A designer's name is always their most valuable asset

Has Virgil Abloh registered the trademark of his own name? A designer's name is always their most valuable asset

A few days ago, Virgil Abloh and Mercedes-Benz announced the renewal of their collaboration for the production of a new show car. The collaboration featured a double logo: that of Mercedes-Maybach on the one hand and the name of Abloh himself on the other – which was accompanied by a wording "TM" that made many suspect that the Rockford designer had registered a trademark of his own name. The idea may not be entirely airborne: there have been many designers who, in the past, have used their name as a trademark of a brand ending up losing the rights to it after selling it – for a designer-star like Abloh to keep his name, even registering it, means preserving the ownership of his signature and his work. Especially now that LVMH has acquired a majority stake in 60% of Off-White™, registering the trademark of its name provides Abloh with a way out that is always ready. Here's how, interviewed by Complex, lawyer Susan Scafidi explained the situation:

«It’s not his name, but a color and a concept. It’s his design theory embodied in a name. So if he ever did walk away from it, he can start over fresh […].If [he] were to walk away from Off-White tomorrow […] he could still walk away as Virgil Abloh and start a company in his own name or in some other name».

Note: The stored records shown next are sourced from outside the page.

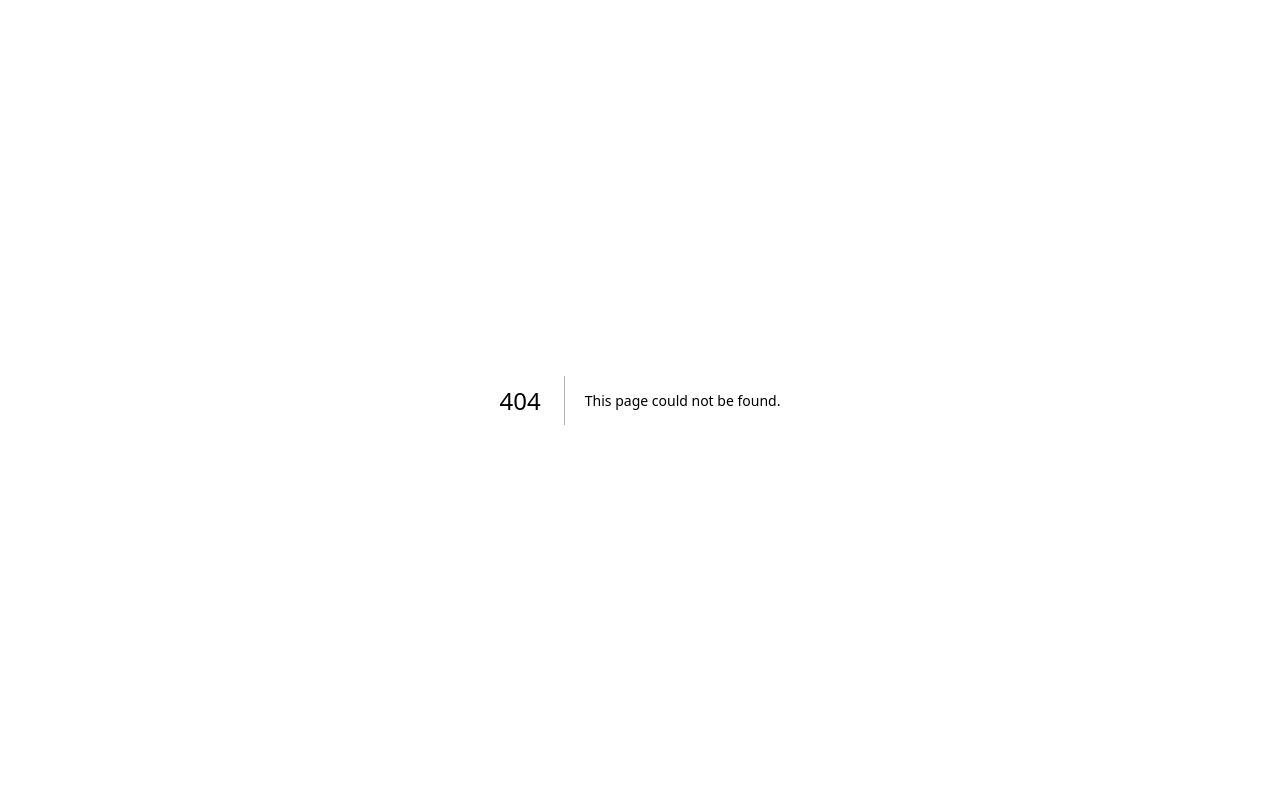
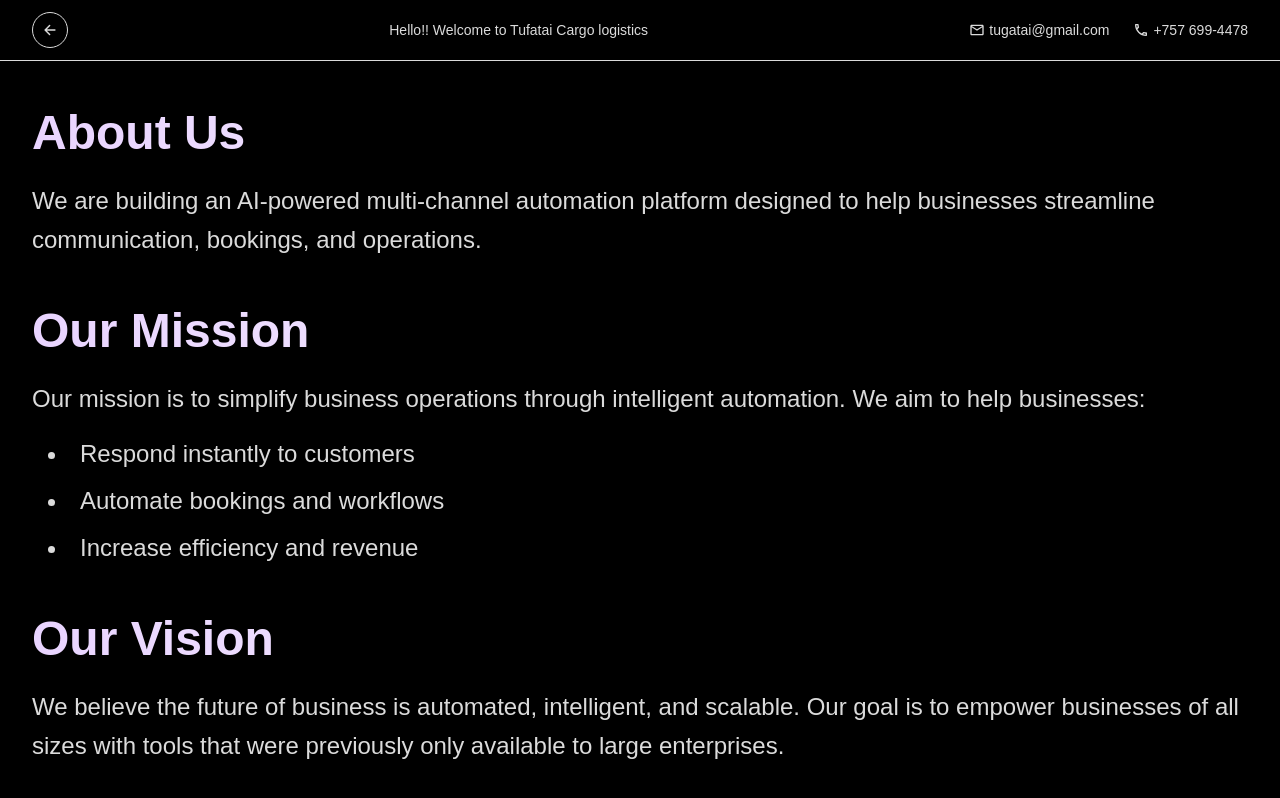
Before and after one commit to morshedsajid26/TUGATAI-LandingPage, a Next.js app in the folder tugatai-landing-page/: page /about in a window 1280 px wide. Before the commit this address had no page. Shown: the top 798 px of the page. Built offline with nearby package versions, Linux system fonts and the light colour scheme.

Commit message:
about page added

```diff
--- /dev/null
+++ b/tugatai-landing-page/src/app/about/page.js
@@ -0,0 +1,64 @@
+import React from 'react'
+import { IoArrowBack } from 'react-icons/io5'
+import { MdOutlineEmail, MdOutlinePhone } from 'react-icons/md'
+import Link from 'next/link'
+
+const About = () => {
+  return (
+    <div className="min-h-screen bg-black">
+
+      {/* Top Info Bar */}
+      <div className="w-full border-b border-[#DBDBDB] px-4 sm:px-8 py-3 flex items-center justify-between text-xs sm:text-sm text-[#DBDBDB]">
+        <Link
+          href="/"
+          className="flex items-center justify-center w-8 h-8 sm:w-9 sm:h-9 rounded-full border border-[#DBDBDB] hover:bg-gray-100 transition-colors flex-shrink-0 group"
+        >
+          <IoArrowBack className="w-4 h-4 text-[#DBDBDB] group-hover:text-black" />
+        </Link>
+
+        <span className="text-[#DBDBDB]">Hello!! Welcome to Tufatai Cargo logistics</span>
+
+        <div className="flex items-center gap-2 sm:gap-6">
+          <span className="flex items-center gap-1 text-[#DBDBDB]">
+            <MdOutlineEmail className="w-4 h-4" />
+            <span className="">tugatai@gmail.com</span>
+          </span>
+          <span className="flex items-center gap-1 text-[#DBDBDB]">
+            <MdOutlinePhone className="w-4 h-4" />
+            <span className="">+757 699-4478</span>
+          </span>
+        </div>
+      </div>
+
+      {/* Content */}
+      <div className="w-full px-4 sm:px-8 pt-12 pb-24  mx-auto">
+        <h1 className="text-3xl sm:text-4xl lg:text-5xl font-bold bg-gradient-to-r from-[#E9D4FF] to-[#FFFFFF] bg-clip-text text-transparent mb-6">About Us</h1>
+        <p className="text-[#DBDBDB] text-lg sm:text-xl lg:text-2xl leading-relaxed mb-12">
+          We are building an AI-powered multi-channel automation platform designed to help
+          businesses streamline communication, bookings, and operations.
+        </p>
+
+        <h2 className="text-3xl sm:text-4xl lg:text-5xl font-bold bg-gradient-to-r from-[#E9D4FF] to-[#FFFFFF] bg-clip-text text-transparent mb-6">Our Mission</h2>
+        <p className="text-[#DBDBDB] text-lg sm:text-xl lg:text-2xl leading-relaxed mb-4">
+          Our mission is to simplify business operations through intelligent automation.
+          We aim to help businesses:
+        </p>
+        <ul className="list-disc list-inside text-[#DBDBDB] text-lg sm:text-xl lg:text-2xl leading-relaxed mb-12 space-y-2 ml-2 sm:ml-4">
+          <li>Respond instantly to customers</li>
+          <li>Automate bookings and workflows</li>
+          <li>Increase efficiency and revenue</li>
+        </ul>
+
+        <h2 className="text-3xl sm:text-4xl lg:text-5xl font-bold bg-gradient-to-r from-[#E9D4FF] to-[#FFFFFF] bg-clip-text text-transparent mb-6">Our Vision</h2>
+        <p className="text-[#DBDBDB] text-lg sm:text-xl lg:text-2xl leading-relaxed">
+          We believe the future of business is automated, intelligent, and scalable.
+          Our goal is to empower businesses of all sizes with tools that were previously only
+          available to large enterprises.
+        </p>
+      </div>
+
+    </div>
+  )
+}
+
+export default About
--- a/tugatai-landing-page/src/app/component/layout/Footer.jsx
+++ b/tugatai-landing-page/src/app/component/layout/Footer.jsx
@@ -70,7 +70,7 @@ const Footer = () => {
 
           <div className="flex flex-col gap-4">
             <h4 className="text-white font-inter font-semibold mb-2">Company</h4>
-            <Link href="#" className="text-sm font-inter text-[#CDCDCD] hover:text-[#AD46FF] transition-colors">About</Link>
+            <Link href="/about" className="text-sm font-inter text-[#CDCDCD] hover:text-[#AD46FF] transition-colors">About</Link>
             <Link href="#" className="text-sm font-inter text-[#CDCDCD] hover:text-[#AD46FF] transition-colors">Contact</Link>
           </div>
 
```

A choice, to protect their name, which will have been inspired by the numerous cases that have seen designers lose the rights to their name in the past: Jil Sander, Thierry Mugler, Martin Margiela, Ann Demeulemeester, Helmut Lang, Halston, John Galliano and Donna Karan. All these designers have sold the trademarks linked to their name, but lost the rights to use it. When, for example, the designer Jil Sander returned to collaborate with Uniqlo in 2020, the name of the collection was J+ as the wording Uniqlo x Jil Sander would have implied that it was the brand and not its designer to collaborate with the Japanese retailer since, as specified to nss magazine a representative of the brand «the brand bears her name, but Mrs. Sander is no longer linked to the activities of the maison». A somewhat ambiguous and confusing situation that, in the recent fashion month, has also come back to the surface with Ann Demeulemeester, a brand now disconnected from the eponymous founder, purchased by Claudio Antonioli who has, in turn, reintroduced the designer within it as an advisor – creating a short circuit of meaning for which, at the Ann Demeulemeester fashion show, the designer was present and attended the show of a brand that bears her name and for which she works but which is not even hers. 

All the designers just mentioned, however, belong to a generation prior to that of the current celebrity designers of which Abloh is the leader but which also include Alessandro Michele, Hedi Slimane, Kim Jones, Matthew Williams or Phoebe Philo to name a few. A generation of new creative directors who have tied their name to legendary brands without ever superimposing their own on that of the brand – if tomorrow they want to sell everything they will still have the rights over their name. Two examples of this breakthrough in the awareness of the designers themselves are those of Matthew Williams who signed with his name the collaborations with Nike and Stussy and also Kim Jones who collaborated with Converse in a personal capacity - all ways of reaffirming the value of their name beyond the brands they direct.

A phenomenon that will be confirmed once and for all when, next year, the debut of the eponymous brand of Phoebe Philo will take place, which is surrounded by incredible hype thanks to the cult that surrounds the English designer. The name of all these designers is, in short, bankable, it has an intrisecous value only of its own – their intelligence, and that of all future great designers, will be to protect this asset with all the weapons at their disposal.